§ Exercise directions
Every line of the entries below that carries the string "hgraf" should be copied.

/---

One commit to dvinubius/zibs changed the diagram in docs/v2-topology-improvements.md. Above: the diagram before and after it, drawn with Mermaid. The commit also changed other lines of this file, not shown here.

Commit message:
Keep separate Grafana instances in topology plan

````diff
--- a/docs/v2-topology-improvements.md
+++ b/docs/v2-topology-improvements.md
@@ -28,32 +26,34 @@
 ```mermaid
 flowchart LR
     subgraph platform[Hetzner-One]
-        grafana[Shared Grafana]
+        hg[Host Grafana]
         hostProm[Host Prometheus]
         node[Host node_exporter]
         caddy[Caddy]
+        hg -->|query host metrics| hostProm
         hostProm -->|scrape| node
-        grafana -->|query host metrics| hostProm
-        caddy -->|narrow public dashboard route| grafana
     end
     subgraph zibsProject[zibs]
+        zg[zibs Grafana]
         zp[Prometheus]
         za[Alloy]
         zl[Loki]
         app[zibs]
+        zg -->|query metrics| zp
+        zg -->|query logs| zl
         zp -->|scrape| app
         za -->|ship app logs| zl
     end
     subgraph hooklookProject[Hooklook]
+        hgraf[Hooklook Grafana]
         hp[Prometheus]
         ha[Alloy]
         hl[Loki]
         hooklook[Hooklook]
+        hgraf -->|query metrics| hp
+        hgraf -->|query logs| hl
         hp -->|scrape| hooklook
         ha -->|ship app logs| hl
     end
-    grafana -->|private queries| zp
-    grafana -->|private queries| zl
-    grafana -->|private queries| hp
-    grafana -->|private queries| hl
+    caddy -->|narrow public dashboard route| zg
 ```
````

\---

§ Written solution
+        hgraf[Hooklook Grafana]
+        hgraf -->|query metrics| hp
+        hgraf -->|query logs| hl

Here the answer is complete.